§ **Your task**
The pictures are to be dropped, and the records below are to be restated word for word.

Records excerpted from a collection:
____________________

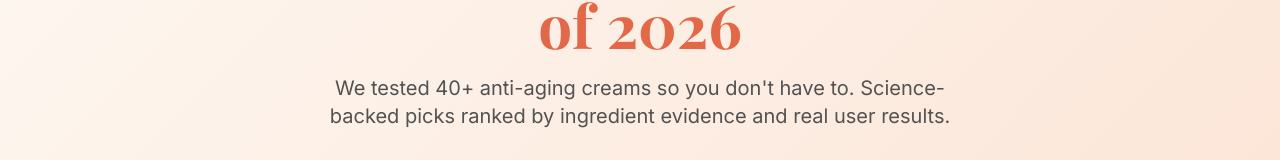
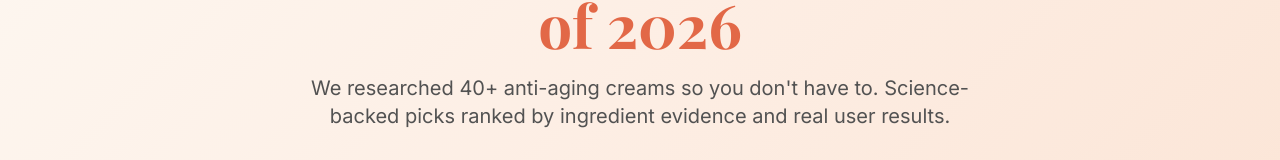
Before and after one commit to claudeemail6021-alt/bestwrinklereducers, a Next.js app: page / in a window 1280 px wide. Shown: the part 279-439 px from the top of the page. Built offline with nearby package versions, Linux system fonts and the light colour scheme; no server answers; a web font is replaced by a local one.

Commit message:
🚨 FTC fix: remove 'we tested' from homepage

```diff
--- a/src/app/page.tsx
+++ b/src/app/page.tsx
@@ -110,7 +110,7 @@ export default function HomePage() {
             <span className="text-blush-500">of 2026</span>
           </h1>
           <p className="text-lg md:text-xl text-neutral-600 max-w-2xl mx-auto mb-8 leading-relaxed">
-            We tested 40+ anti-aging creams so you don&apos;t have to.
+            We researched 40+ anti-aging creams so you don&apos;t have to.
             Science-backed picks ranked by ingredient evidence and real user results.
           </p>
           <div className="flex flex-col sm:flex-row gap-4 justify-center">
```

____________________

§ **Written answer**
Before and after one commit to claudeemail6021-alt/bestwrinklereducers, a Next.js app: page / in a window 1280 px wide. Shown: the part 279-439 px from the top of the page. Built offline with nearby package versions, Linux system fonts and the light colour scheme; no server answers; a web font is replaced by a local one.

Commit message:
🚨 FTC fix: remove 'we tested' from homepage

```diff
--- a/src/app/page.tsx
+++ b/src/app/page.tsx
@@ -110,7 +110,7 @@ export default function HomePage() {
             <span className="text-blush-500">of 2026</span>
           </h1>
           <p className="text-lg md:text-xl text-neutral-600 max-w-2xl mx-auto mb-8 leading-relaxed">
-            We tested 40+ anti-aging creams so you don&apos;t have to.
+            We researched 40+ anti-aging creams so you don&apos;t have to.
             Science-backed picks ranked by ingredient evidence and real user results.
           </p>
           <div className="flex flex-col sm:flex-row gap-4 justify-center">
```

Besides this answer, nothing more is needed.